After taking a deep breath and hearing something from Wayne in the back about the use of the speed brake to assist stopping in an aborted takeoff situation, we are once again lined up for departure on 35L thanks to some simulator wizardry called "repositioning."
This time V1 comes followed by the rotation speed of 136 knots. I coax the yoke towards me and pitch for 16 degrees on the attitude indicator. We lift off the runway with ease and begin to climb rapidly at 2500 feet per minute.
I somehow remember my first call-out. "Positive Climb. Gear Up." My First Officer dutifully complies.

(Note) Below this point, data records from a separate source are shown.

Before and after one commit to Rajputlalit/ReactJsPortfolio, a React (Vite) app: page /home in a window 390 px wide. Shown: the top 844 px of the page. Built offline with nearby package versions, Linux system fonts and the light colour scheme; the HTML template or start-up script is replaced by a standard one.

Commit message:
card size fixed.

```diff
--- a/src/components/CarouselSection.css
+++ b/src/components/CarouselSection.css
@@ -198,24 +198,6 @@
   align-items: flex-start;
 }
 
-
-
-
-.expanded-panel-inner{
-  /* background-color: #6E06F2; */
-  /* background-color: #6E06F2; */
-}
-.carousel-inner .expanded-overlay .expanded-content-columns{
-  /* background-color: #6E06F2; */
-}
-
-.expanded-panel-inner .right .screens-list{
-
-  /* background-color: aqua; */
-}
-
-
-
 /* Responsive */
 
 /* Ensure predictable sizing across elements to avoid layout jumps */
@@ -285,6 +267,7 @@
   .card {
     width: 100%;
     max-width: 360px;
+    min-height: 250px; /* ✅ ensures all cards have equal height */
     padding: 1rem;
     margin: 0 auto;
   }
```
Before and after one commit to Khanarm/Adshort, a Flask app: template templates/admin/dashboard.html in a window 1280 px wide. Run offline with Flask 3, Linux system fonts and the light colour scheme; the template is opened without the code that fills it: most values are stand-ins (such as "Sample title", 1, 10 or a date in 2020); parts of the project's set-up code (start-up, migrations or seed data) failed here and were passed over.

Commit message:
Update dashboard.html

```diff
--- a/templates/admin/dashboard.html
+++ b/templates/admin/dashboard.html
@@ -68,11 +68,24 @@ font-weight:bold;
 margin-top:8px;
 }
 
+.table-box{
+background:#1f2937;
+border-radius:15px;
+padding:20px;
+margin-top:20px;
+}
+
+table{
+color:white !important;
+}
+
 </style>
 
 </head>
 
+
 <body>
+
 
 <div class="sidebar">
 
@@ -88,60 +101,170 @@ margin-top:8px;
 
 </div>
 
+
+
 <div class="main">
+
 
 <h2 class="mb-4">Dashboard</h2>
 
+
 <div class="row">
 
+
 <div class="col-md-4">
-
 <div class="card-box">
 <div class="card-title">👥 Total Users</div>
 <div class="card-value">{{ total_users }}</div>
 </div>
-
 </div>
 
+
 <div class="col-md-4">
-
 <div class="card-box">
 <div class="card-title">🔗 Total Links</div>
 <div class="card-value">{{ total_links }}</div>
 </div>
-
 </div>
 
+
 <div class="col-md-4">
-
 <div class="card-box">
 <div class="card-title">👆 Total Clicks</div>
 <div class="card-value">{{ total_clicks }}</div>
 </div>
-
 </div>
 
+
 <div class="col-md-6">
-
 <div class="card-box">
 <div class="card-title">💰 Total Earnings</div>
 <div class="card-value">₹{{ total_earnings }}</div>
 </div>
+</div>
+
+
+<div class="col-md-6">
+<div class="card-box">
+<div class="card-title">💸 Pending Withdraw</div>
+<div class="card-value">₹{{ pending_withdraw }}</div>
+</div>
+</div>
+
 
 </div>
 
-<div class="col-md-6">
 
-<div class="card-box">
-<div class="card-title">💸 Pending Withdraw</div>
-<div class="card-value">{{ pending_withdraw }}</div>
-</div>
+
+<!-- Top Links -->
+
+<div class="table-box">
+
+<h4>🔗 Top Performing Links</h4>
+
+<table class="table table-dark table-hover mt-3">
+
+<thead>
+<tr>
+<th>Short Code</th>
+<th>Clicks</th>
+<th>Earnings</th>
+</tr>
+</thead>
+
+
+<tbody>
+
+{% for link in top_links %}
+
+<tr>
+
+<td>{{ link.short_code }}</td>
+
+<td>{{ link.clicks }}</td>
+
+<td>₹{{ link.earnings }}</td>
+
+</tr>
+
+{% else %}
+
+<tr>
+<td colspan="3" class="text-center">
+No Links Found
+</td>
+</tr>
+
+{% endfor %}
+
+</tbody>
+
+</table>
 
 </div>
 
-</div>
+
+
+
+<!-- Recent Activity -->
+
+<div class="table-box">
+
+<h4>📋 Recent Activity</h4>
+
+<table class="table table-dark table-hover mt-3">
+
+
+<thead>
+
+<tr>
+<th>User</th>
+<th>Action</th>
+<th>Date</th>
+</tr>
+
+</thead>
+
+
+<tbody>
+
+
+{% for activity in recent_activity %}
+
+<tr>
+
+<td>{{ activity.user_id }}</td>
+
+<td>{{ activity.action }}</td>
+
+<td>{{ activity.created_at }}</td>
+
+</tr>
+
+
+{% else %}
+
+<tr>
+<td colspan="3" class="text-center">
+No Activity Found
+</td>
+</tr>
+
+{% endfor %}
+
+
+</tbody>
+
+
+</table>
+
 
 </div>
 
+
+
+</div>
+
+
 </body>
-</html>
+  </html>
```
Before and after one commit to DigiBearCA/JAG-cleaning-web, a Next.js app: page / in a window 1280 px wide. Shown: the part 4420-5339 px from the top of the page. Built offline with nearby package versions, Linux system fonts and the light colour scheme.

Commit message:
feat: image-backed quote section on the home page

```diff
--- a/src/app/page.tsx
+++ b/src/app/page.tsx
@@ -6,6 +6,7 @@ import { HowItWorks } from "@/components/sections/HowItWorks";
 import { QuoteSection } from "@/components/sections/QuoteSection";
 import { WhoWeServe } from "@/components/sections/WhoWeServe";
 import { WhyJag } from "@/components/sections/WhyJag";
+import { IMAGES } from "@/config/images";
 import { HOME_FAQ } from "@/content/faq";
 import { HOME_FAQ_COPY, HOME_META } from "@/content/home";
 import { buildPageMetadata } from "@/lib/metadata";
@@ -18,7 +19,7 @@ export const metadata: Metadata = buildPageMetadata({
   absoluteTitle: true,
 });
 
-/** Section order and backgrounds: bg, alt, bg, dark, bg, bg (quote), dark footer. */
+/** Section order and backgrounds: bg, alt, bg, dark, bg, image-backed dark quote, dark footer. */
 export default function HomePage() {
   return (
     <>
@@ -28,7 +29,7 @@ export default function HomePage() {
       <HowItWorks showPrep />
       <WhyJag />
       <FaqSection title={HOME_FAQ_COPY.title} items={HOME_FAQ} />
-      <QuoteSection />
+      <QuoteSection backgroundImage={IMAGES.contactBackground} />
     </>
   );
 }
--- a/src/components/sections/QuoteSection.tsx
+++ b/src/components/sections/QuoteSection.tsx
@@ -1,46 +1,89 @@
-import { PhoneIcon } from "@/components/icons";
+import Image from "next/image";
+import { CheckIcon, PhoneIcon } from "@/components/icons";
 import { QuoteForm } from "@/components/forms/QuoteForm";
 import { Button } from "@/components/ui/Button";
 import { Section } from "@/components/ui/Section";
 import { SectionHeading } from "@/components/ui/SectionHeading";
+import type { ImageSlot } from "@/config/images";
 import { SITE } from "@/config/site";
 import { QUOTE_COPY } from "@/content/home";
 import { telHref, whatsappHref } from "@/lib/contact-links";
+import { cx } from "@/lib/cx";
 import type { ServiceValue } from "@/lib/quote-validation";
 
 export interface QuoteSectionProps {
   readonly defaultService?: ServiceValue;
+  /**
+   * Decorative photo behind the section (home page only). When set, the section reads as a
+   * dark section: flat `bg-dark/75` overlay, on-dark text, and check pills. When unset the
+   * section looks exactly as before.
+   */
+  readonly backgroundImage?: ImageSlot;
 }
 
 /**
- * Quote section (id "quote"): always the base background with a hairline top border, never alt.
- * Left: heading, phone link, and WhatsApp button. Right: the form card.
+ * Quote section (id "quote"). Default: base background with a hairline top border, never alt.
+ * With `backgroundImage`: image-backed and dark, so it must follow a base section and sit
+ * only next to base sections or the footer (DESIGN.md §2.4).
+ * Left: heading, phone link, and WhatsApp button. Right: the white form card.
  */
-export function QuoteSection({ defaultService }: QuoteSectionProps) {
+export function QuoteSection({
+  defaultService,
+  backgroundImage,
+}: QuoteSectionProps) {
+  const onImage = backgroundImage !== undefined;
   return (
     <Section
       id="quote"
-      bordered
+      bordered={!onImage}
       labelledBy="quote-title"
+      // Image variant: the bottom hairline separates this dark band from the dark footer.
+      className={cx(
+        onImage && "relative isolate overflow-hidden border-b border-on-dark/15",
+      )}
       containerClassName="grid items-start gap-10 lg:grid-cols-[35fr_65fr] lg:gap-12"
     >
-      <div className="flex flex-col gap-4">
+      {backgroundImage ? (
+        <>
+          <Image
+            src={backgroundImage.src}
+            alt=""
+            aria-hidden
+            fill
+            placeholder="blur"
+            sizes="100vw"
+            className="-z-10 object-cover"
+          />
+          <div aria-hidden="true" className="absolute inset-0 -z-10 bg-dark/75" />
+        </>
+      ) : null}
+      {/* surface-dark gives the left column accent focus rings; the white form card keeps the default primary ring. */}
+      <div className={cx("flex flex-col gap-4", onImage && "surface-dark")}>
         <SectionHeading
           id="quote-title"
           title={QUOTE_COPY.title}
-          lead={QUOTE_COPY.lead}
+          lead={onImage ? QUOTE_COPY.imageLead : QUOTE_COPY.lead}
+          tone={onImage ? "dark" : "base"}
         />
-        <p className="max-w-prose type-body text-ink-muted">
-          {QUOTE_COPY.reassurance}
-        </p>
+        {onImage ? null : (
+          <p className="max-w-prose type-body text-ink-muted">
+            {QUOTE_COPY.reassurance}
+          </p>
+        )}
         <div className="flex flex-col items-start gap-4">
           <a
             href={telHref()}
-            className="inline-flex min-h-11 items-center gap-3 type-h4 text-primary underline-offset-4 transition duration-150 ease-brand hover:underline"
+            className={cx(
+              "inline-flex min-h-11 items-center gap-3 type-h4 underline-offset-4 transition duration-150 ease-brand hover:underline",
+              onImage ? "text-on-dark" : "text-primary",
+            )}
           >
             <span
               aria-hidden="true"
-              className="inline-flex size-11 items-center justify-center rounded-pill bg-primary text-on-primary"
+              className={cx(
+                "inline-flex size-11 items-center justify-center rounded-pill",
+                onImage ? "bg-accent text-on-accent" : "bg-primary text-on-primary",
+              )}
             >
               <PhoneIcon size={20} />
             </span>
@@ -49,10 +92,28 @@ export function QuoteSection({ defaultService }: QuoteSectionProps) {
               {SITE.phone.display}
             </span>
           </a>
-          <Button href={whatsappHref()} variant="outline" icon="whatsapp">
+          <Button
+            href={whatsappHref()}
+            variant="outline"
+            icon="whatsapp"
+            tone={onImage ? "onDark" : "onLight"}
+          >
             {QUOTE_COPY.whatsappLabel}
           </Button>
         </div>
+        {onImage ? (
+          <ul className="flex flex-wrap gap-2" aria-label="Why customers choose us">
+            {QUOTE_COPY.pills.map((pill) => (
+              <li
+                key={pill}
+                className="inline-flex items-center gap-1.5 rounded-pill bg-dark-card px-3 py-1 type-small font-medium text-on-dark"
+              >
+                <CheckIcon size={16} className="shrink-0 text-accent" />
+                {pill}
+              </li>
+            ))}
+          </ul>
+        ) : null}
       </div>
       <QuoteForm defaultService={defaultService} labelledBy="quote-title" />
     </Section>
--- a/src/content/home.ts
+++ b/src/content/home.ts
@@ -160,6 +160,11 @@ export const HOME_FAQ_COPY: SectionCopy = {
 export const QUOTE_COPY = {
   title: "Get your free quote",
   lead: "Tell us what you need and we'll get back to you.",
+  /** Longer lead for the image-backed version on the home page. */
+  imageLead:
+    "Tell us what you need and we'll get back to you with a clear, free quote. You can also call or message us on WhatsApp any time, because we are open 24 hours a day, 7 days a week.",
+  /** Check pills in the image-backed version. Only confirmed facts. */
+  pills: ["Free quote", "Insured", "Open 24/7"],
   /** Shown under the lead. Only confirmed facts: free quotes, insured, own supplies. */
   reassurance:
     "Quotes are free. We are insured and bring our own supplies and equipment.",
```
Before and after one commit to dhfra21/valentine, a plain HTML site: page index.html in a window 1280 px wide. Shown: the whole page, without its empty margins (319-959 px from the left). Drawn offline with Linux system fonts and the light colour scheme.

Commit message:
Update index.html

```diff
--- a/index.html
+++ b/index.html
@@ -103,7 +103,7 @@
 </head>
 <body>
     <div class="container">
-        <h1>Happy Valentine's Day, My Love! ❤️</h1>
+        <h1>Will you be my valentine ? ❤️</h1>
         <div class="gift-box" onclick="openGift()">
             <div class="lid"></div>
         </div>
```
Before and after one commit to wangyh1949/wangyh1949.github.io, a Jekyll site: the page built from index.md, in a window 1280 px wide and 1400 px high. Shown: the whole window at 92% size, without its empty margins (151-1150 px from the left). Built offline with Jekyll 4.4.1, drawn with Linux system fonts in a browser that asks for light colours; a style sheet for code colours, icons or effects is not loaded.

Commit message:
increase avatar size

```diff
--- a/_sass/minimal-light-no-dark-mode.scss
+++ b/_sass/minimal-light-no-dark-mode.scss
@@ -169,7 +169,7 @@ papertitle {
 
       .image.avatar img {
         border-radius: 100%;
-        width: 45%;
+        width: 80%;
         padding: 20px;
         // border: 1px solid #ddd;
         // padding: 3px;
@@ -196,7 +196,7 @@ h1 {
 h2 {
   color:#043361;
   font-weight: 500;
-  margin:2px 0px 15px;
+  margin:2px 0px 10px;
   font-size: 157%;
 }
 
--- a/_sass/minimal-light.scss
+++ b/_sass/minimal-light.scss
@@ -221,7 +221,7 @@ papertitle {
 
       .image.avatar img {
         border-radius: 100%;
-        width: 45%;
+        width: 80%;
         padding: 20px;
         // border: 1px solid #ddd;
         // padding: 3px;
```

At 1000 feet, I pitch to 9 degrees for the cruise climb attitude and begin to pick-up airspeed.
"OK for flaps up" calls the FO.
"Set flaps up" What else am I supposed to remember here? Uh, oh yeah! "Set climb thrust and complete after takeoff checklist."
At this point I am flying in more ways than one! The adrenaline is pumping, my hands are getting sweaty, it is like a first date with someone you have a crush on. This was my first date ... with a Boeing!
I level off at 8000 MSL and have the FO set fuel flow to 2300 pounds per hour, which uncannily results in an IAS of 230 knots. (Hey, it really does work the way Wayne said it would!) If I want 250 knots, I will set 2500 pounds of fuel flow. But, hey ... we are at 8000 MSL in the Class B Denver Airspace, and I do not want to bust the 250-knot speed limit.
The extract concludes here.